Balcaskie is a 17th-century country house 2 km north of St Monans, and is notable chiefly as the home and early work of architect Sir William Bruce.

The original Balcaskie House was built shortly before 1629, as the home of the Moncrieffs of Balcaskie, and was a traditional L-plan fortified house of three storeys and attic.

In 1665 the estate was bought by William Bruce, who began enlarging the house for his own use, between 1668 and 1674. In 1668 he acquired a baronetcy in Nova Scotia and became Sir William Bruce.

Bruce planned the new house himself and employed John Hamilton as mason, and Andrew Waddell as wright (carpenter). The house was expanded from the L-plan to an almost symmetrical U-plan, with the original building at the west end. The north front was given matching crow-step gables, with a balustraded two-storey central section. In addition, Bruce added tall corner towers to each angle. These had French-inspired details such as rusticated quoins. Bruce may have built the curving wing-walls and pavilions to the north front, however, these have also been attributed to a later building phase.
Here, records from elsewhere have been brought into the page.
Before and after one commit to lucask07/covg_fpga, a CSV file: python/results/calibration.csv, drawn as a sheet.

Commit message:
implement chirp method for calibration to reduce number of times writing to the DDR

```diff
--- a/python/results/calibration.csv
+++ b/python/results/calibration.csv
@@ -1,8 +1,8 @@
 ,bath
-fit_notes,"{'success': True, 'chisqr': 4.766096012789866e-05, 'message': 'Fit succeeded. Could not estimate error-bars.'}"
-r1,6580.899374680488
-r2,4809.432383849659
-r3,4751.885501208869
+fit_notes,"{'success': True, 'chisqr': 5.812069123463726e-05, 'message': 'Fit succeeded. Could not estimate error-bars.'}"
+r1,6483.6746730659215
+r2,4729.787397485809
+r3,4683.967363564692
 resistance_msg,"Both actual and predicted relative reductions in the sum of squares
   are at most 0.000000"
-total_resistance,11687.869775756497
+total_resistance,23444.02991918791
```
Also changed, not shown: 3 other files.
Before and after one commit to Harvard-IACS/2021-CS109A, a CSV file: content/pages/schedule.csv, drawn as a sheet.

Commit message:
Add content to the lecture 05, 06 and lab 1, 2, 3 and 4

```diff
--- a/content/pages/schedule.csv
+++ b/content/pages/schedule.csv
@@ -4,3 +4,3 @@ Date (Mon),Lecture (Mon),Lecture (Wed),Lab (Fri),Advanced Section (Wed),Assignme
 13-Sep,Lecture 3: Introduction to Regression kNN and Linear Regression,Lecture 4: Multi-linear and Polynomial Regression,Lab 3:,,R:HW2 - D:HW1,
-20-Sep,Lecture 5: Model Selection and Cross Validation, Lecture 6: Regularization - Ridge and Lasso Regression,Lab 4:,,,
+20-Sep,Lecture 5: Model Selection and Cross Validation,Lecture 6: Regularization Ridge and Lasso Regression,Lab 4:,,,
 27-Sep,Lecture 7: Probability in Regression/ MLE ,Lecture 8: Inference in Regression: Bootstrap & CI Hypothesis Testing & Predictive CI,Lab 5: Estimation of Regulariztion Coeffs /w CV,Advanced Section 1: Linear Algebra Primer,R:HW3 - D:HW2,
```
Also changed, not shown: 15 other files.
The estate was sold in 1684 to Sir Thomas Steuart, when Bruce moved to his new home at Kinross House. In 1698 it changed hands again, becoming the property of Sir Robert Anstruther, whose son Philip undertook works in the mid-18th century, including heightening the central block. It was now that the wing walls and pavilions were added, according to John Gifford. Further alterations were made by William Burn in 1830-32, including a porch and new windows, and a stable block. In 1856-58 David Bryce, an Edinburgh architect, worked on Balcaskie, adding several baronial features.

Gardens

The gardens, to the south of the house, were laid out by William Bruce and are aligned to face the Bass Rock, on the opposite side of the Forth estuary.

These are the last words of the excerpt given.